───── Material to process ─────
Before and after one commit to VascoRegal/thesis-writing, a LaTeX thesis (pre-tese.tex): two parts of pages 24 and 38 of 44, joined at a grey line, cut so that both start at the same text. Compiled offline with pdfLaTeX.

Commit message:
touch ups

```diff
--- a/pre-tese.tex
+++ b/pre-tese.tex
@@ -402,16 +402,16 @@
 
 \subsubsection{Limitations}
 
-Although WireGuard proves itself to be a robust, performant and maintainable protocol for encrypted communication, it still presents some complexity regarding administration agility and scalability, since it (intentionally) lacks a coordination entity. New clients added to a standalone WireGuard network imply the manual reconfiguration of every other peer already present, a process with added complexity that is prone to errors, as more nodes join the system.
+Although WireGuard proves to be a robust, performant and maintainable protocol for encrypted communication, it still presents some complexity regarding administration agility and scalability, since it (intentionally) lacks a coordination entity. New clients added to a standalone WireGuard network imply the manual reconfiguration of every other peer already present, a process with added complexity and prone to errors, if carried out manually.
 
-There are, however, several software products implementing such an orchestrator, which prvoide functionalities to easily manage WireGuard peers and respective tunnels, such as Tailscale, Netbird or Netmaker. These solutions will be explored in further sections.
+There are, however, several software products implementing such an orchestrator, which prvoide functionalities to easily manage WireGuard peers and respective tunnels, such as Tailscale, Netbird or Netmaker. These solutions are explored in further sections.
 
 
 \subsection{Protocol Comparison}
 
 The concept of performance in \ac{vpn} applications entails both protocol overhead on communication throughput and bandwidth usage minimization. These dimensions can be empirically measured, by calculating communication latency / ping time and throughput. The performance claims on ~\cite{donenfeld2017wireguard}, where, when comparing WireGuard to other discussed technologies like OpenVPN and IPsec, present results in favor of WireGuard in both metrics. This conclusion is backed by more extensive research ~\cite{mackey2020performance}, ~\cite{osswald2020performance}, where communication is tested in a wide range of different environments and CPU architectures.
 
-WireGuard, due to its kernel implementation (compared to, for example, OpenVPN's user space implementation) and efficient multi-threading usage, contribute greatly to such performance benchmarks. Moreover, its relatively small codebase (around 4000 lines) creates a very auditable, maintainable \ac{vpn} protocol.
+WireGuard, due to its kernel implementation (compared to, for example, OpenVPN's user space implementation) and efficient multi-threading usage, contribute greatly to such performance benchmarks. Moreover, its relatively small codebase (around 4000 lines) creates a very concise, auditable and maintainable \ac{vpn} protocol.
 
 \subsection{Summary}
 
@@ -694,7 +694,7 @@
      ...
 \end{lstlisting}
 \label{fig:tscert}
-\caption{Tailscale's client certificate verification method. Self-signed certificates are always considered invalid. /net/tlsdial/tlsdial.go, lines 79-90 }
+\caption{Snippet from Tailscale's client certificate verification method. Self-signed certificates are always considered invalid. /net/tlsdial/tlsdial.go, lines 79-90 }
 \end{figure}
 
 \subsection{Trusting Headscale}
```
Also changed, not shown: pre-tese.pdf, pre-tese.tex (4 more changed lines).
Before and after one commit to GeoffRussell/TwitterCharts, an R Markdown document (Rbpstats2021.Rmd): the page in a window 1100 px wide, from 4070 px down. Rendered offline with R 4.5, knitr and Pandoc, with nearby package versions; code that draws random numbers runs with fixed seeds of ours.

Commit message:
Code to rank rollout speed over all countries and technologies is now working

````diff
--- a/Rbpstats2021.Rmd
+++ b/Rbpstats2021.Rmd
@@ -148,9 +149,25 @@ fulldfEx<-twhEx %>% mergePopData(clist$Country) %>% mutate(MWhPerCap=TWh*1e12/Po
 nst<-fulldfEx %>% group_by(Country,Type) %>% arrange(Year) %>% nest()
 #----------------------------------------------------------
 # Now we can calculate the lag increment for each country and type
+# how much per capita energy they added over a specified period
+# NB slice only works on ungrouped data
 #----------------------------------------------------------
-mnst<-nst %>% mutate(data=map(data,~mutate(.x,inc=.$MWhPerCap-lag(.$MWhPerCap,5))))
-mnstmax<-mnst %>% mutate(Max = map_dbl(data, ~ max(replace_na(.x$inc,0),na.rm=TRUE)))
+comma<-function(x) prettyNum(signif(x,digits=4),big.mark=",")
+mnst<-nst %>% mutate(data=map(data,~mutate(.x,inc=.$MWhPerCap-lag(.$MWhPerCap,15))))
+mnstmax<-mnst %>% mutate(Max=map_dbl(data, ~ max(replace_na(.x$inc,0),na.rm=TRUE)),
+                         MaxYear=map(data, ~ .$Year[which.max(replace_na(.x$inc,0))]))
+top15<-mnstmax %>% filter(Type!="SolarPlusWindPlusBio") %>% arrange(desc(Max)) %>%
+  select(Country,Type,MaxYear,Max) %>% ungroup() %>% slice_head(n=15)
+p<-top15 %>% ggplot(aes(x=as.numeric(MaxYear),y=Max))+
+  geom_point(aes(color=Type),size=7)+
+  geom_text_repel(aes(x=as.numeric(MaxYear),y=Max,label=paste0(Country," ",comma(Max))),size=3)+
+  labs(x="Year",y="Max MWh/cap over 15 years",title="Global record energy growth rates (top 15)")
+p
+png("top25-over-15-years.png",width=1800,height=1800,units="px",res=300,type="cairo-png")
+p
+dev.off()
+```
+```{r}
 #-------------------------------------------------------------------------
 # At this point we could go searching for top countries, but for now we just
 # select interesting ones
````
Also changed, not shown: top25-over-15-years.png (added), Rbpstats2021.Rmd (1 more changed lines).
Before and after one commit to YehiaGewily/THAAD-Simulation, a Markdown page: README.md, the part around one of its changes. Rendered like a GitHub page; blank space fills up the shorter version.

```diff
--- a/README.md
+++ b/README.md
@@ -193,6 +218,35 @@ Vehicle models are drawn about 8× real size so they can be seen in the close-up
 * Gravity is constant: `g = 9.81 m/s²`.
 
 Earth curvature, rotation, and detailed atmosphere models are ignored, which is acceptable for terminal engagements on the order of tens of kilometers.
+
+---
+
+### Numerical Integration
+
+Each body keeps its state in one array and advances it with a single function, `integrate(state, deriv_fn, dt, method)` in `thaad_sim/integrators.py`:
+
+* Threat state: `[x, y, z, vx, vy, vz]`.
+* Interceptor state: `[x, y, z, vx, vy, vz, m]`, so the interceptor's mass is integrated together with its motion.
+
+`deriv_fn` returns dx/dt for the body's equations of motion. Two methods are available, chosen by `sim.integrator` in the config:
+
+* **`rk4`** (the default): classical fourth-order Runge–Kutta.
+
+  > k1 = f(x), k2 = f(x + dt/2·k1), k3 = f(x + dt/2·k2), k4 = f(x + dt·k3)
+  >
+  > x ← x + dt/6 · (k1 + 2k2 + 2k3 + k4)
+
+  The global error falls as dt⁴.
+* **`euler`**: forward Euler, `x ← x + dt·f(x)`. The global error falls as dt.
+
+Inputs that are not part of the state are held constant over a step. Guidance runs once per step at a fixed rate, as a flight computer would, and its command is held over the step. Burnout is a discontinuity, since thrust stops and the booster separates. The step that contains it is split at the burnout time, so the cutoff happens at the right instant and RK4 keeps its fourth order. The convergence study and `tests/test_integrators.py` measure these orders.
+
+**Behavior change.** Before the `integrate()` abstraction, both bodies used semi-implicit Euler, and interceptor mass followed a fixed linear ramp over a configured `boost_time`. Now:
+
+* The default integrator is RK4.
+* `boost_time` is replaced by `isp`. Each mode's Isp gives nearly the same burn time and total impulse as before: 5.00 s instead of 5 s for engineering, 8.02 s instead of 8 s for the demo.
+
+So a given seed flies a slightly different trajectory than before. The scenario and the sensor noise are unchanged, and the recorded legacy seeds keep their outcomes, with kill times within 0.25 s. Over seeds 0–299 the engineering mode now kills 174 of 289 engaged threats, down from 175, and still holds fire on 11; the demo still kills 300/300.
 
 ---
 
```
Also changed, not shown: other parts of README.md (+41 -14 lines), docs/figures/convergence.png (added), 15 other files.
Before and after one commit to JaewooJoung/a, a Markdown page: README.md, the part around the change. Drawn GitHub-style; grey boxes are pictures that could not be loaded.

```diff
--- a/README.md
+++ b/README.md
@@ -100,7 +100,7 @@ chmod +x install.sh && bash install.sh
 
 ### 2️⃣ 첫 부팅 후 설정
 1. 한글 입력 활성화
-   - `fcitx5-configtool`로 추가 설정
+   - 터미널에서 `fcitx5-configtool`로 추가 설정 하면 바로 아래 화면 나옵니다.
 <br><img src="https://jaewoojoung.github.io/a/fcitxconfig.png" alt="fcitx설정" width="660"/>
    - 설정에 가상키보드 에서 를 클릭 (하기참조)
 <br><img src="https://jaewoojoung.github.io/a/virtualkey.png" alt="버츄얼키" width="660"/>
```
─────
Task to complete — Pull every line with "MaxYear" from the records.

Response to this exercise —
+                         MaxYear=map(data, ~ .$Year[which.max(replace_na(.x$inc,0))]))
+  select(Country,Type,MaxYear,Max) %>% ungroup() %>% slice_head(n=15)
+p<-top15 %>% ggplot(aes(x=as.numeric(MaxYear),y=Max))+
+  geom_text_repel(aes(x=as.numeric(MaxYear),y=Max,label=paste0(Country," ",comma(Max))),size=3)+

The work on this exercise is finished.